Those ordering them risk prosecution in the courts, not to mention taking Mifepristone and Misoprostol pills without medical supervision.

Homes and businesses have been raided by police, including on International Women’s Day 2017. Laptops have been seized and at least two prosecutions have been made.

In 2016, after being reported to the police by her flatmates in 2014, a 21-year-old woman was given a three month prison sentence suspended for two years after she pleaded guilty to procuring her own abortion with a poison and of supplying a poison with intent to procure a miscarriage.

Earlier this month the Belfast High Court case of a mother challenging a decision by the Public Prosecution Service in Northern Ireland to prosecute her for buying her then 15-year-old daughter abortion pills online was adjourned until 6 November 2018. 

Grainne Teggart, Amnesty International campaigns manager for Northern Ireland, tells the New Statesman it has been “a devastating five years for the mother and her family”.

“It is a pain she should never have suffered,” Teggart says. “If she was living in any other part of the UK where safe and legal abortion pills are easily accessible, her family wouldn’t be facing this traumatic ordeal.

“The judges must see that this is such obvious cruelty, we implore them to carefully consider the implications of this ground breaking case.

“They have the power to not only give this woman her life back, but to give hope to all women and girls living in Northern Ireland.

“The case underscores the urgent need for decriminalisation of abortion.

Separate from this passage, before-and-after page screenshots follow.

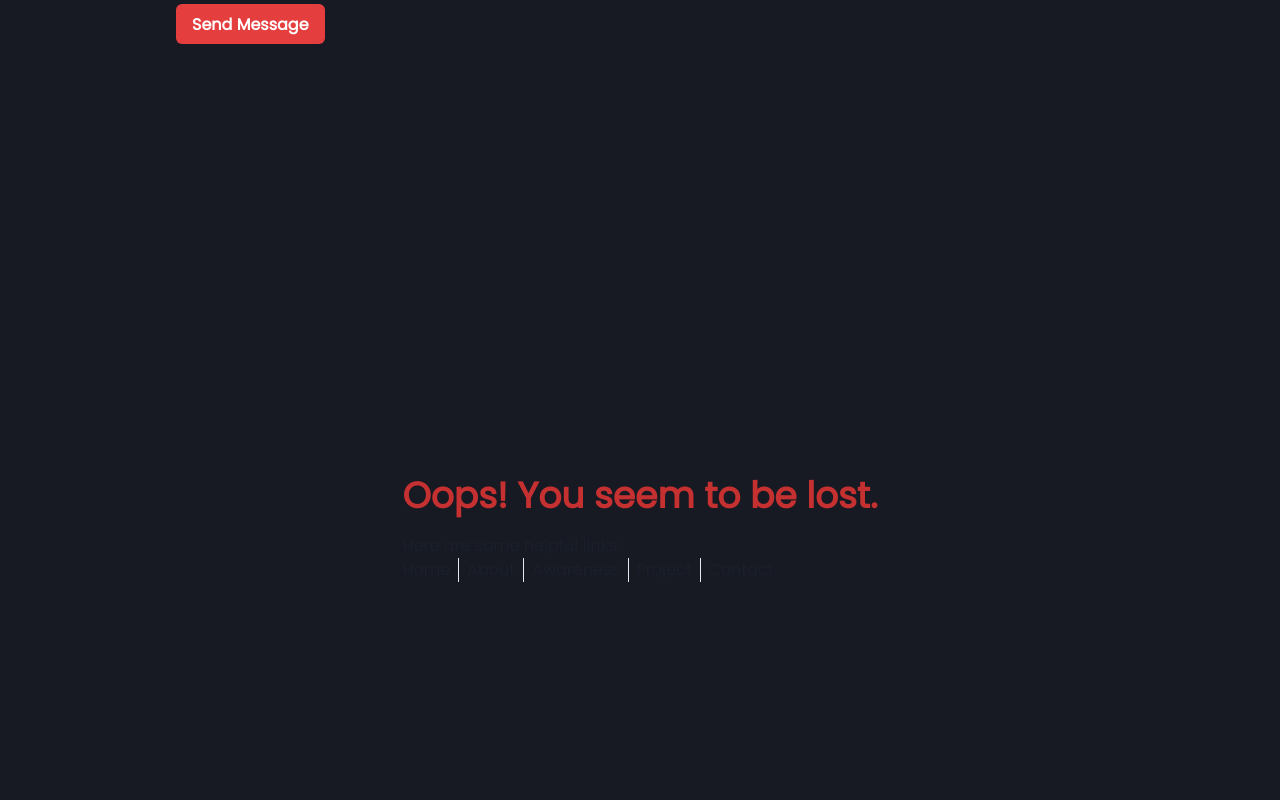
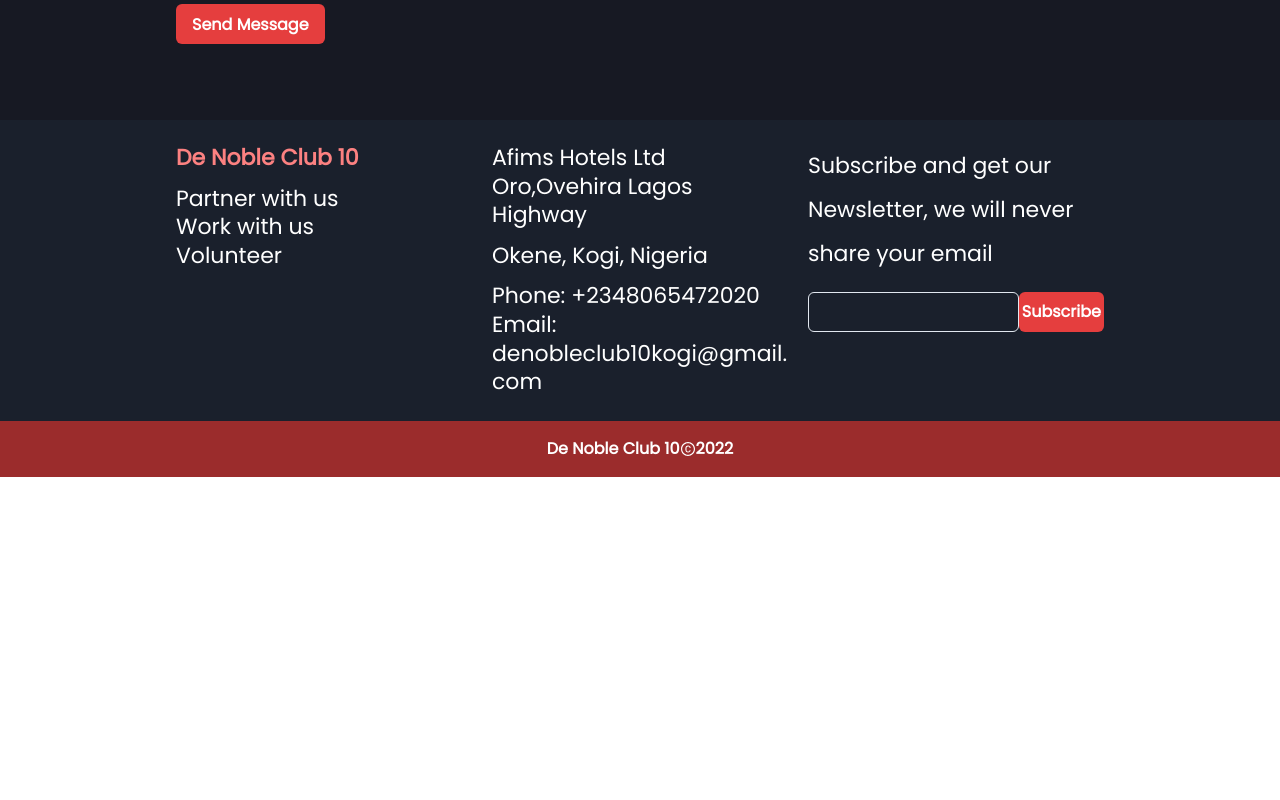
Before and after one commit to fvlly/De-Noble-Club-10, a React (Vite) app: page /contact in a window 1280 px wide. Shown: the part 640-1440 px from the top of the page. After the commit the page ends 1117 px from the top, so only its background shows below. Built offline with nearby package versions, Linux system fonts and the light colour scheme.

Commit message:
fixed page not found with react-router-dom Switch

```diff
--- a/src/App.jsx
+++ b/src/App.jsx
@@ -1,12 +1,12 @@
 import { lazy, Suspense } from "react";
-import { BrowserRouter as Router, Route } from "react-router-dom";
+import { BrowserRouter as Router, Route, Switch } from "react-router-dom";
 import { ErrorBoundary } from "react-error-boundary";
 
 import Header from "./components/Header";
 import Home from "./components/pages/Home";
 import Footer from "./components/Footer";
 import ErrorFallback from "./components/ErrorBoundary";
-import NotFound from "./components/pages/NotFound";
+import PageNotFound from "./components/pages/PageNotFound";
 import { Box } from "@chakra-ui/react";
 
 const lazyAbout = lazy(() => import("./components/pages/About"));
@@ -18,7 +18,8 @@
 const App = () => {
   return (
     <Router>
-      <ErrorBoundary
+
+     <ErrorBoundary
         FallbackComponent={ErrorFallback}
         onReset={() => {
           window.location.reload();
@@ -33,16 +34,19 @@
             </Box>
           }
         >
+          <Switch>
           <Route exact path="/" component={Home} />
           <Route path="/about" component={lazyAbout} />
           <Route path="/projects" component={lazyProjects} />
           <Route path="/awareness" component={lazyAwareness} />
           <Route path="/membership" component={lazyMembership} />
           <Route path="/contact" component={lazyContact} />
-          <Route path="*" component={NotFound} />
+          <Route  component={PageNotFound} />
+          </Switch>
         </Suspense>
         <Footer />
       </ErrorBoundary>
+
     </Router>
   );
 };
--- a/src/components/pages/NotFound.jsx
+++ b/src/components/pages/PageNotFound.jsx
@@ -1,13 +1,13 @@
 import { Box, Flex, Heading, Stack, StackDivider, Text } from "@chakra-ui/react";
 import { Link } from "react-router-dom";
 
-const NotFound = () => {
+const PageNotFound = () => {
   return (
     <Flex as="section" bgColor="gray.900" minH='100vh' justify='center' align='center'>
-      <Box>
+      <Box color='gray.100'>
         <Heading color='red.600' py='4'>Oops! You seem to be lost.</Heading>
         <Text>Here are some helpful links:</Text>
-        <Stack direction={['column','column','row']} spacing='2' divider={<StackDivider borderColor='gray.200' />} >
+        <Stack direction={['column','column','row']} spacing='2' divider={<StackDivider borderColor='gray.200' />} color='gray.100' >
         <Link to="/">Home</Link >
         <Link to="/about">About</Link>
         <Link to="/awareness">Awareness</Link>
@@ -19,4 +19,4 @@
   );
 };
 
-export default NotFound;
+export default PageNotFound;
```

Women cannot wait.

“The time for inaction is over, Westminster can and must act.”

South Belfast Green Party MLA Clare Bailey says it is unsustainable that Northern Ireland has some of the most restrictive abortion laws in the world when women in Scotland, England, Wales and the Republic of Ireland will have access to services.

“Despite the overwhelming evidence from public opinion, that the majority across NI and Ireland as a whole want to see reform our politicians are not doing so,” she says. “People do not want women criminalised for accessing abortion healthcare.”

After Stella Creasy’s intervention, British Pregnancy Advisory Service won the tender to book abortion services for women from Northern Ireland via the freephone helpline number 0333 234 2184.

An assessment by professionals is done over the phone and if you earn under £16,000 you can qualify for free travel to, and accommodation in, England, but the service is not actively promoted in Northern Ireland, Bailey says.

So the vulnerable and at risk turn to online.

“Scotland, England and Wales have now changed their law to allow women to take the pills at home, but we in Northern Ireland are still criminalising women,” Bailey says. 

“That is unacceptable.

“Abortion law needs to be decriminalised across the whole UK and Northern Ireland must not be left out.”

Amanda Ferguson is a journalist based in Belfast. Follow her @AmandaFBelfast.